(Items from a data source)

☆ ☆ ☆ ☆

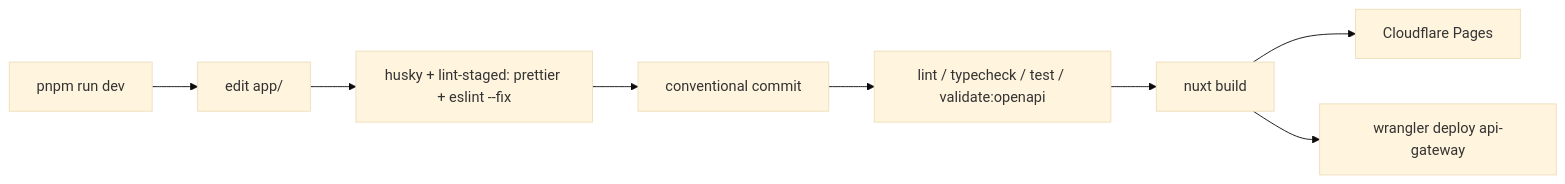
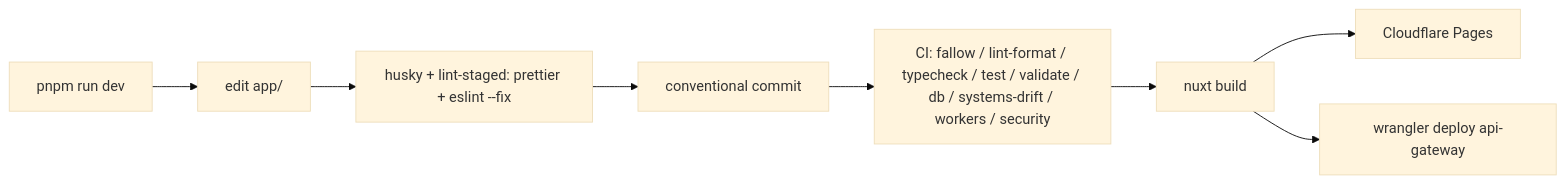
The ninth of 9 diagrams in docs/agent-context/summary/workflows.md (tarkovtracker-org/TarkovTracker), drawn with Mermaid (base theme) before and after one commit. The commit also changed other lines of this file and 5 other files, not shown here.

````diff
--- a/docs/agent-context/summary/workflows.md
+++ b/docs/agent-context/summary/workflows.md
@@ -216,10 +218,10 @@
 ```mermaid
 graph LR
     Dev[pnpm run dev] --> Code[edit app/]
     Code --> Hook[husky + lint-staged: prettier + eslint --fix]
     Hook --> Commit[conventional commit]
-    Commit --> CI[lint / typecheck / test / validate:openapi]
+    Commit --> CI[CI: fallow / lint-format / typecheck / test / validate / db / systems-drift / workers / security]
     CI --> Build[nuxt build]
     Build --> Pages[Cloudflare Pages]
     Build --> Worker[wrangler deploy api-gateway]
 ```
````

☆ ☆ ☆ ☆

• THE PROBLEM: The lines from the one holding "test / validate:openapi]" to the final line of the entries, both included, are what should be output, exactly and alone.

• ANSWER BOX:
-    Commit --> CI[lint / typecheck / test / validate:openapi]
+    Commit --> CI[CI: fallow / lint-format / typecheck / test / validate / db / systems-drift / workers / security]
     CI --> Build[nuxt build]
     Build --> Pages[Cloudflare Pages]
     Build --> Worker[wrangler deploy api-gateway]
 ```
````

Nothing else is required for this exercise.